== Task item ==
Across the records that follow, determine how many lines contain "models" and give only the resulting number.

(Saved entries)
>>>
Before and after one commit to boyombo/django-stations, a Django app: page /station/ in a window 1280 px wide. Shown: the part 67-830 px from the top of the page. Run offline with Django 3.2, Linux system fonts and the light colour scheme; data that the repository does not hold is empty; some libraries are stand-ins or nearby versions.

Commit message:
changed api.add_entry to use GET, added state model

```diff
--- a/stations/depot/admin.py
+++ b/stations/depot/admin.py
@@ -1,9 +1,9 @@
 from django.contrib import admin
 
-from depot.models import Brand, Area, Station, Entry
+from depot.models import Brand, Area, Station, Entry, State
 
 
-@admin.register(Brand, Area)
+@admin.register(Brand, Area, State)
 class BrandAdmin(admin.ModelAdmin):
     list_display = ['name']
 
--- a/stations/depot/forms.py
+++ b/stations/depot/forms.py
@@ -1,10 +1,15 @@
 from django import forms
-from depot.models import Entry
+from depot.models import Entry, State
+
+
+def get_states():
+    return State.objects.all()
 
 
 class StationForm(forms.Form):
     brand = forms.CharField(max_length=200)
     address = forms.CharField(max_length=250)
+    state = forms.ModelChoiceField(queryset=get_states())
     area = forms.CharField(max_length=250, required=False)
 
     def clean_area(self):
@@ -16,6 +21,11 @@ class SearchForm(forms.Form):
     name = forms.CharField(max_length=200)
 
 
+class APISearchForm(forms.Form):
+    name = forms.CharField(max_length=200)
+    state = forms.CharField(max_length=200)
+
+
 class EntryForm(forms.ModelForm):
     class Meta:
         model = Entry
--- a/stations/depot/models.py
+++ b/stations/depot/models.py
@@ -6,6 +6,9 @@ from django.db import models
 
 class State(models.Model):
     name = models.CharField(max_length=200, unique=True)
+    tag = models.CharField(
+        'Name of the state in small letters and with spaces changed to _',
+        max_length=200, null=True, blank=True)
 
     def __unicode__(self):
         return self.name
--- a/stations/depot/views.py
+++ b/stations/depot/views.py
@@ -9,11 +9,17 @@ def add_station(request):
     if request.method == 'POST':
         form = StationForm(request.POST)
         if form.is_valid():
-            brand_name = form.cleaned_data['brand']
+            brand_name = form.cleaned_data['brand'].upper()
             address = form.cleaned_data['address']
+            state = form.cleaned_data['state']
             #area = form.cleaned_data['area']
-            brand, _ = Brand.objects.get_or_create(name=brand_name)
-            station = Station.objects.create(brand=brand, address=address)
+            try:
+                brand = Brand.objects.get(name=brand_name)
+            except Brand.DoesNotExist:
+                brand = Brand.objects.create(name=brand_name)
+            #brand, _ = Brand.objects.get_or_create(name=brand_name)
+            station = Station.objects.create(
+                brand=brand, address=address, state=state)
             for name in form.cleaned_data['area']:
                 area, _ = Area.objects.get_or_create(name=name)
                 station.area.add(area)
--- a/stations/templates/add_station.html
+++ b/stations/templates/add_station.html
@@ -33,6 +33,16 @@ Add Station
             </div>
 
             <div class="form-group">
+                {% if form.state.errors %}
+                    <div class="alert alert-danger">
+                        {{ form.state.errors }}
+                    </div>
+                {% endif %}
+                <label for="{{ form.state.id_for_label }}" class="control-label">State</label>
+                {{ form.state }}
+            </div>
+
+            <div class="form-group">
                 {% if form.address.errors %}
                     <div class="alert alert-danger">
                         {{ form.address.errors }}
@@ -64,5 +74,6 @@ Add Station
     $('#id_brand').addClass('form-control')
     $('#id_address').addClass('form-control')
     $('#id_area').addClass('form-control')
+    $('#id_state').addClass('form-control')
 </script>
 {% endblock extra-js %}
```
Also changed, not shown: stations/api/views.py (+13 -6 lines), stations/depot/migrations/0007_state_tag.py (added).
<<<
== Exercise result ==
10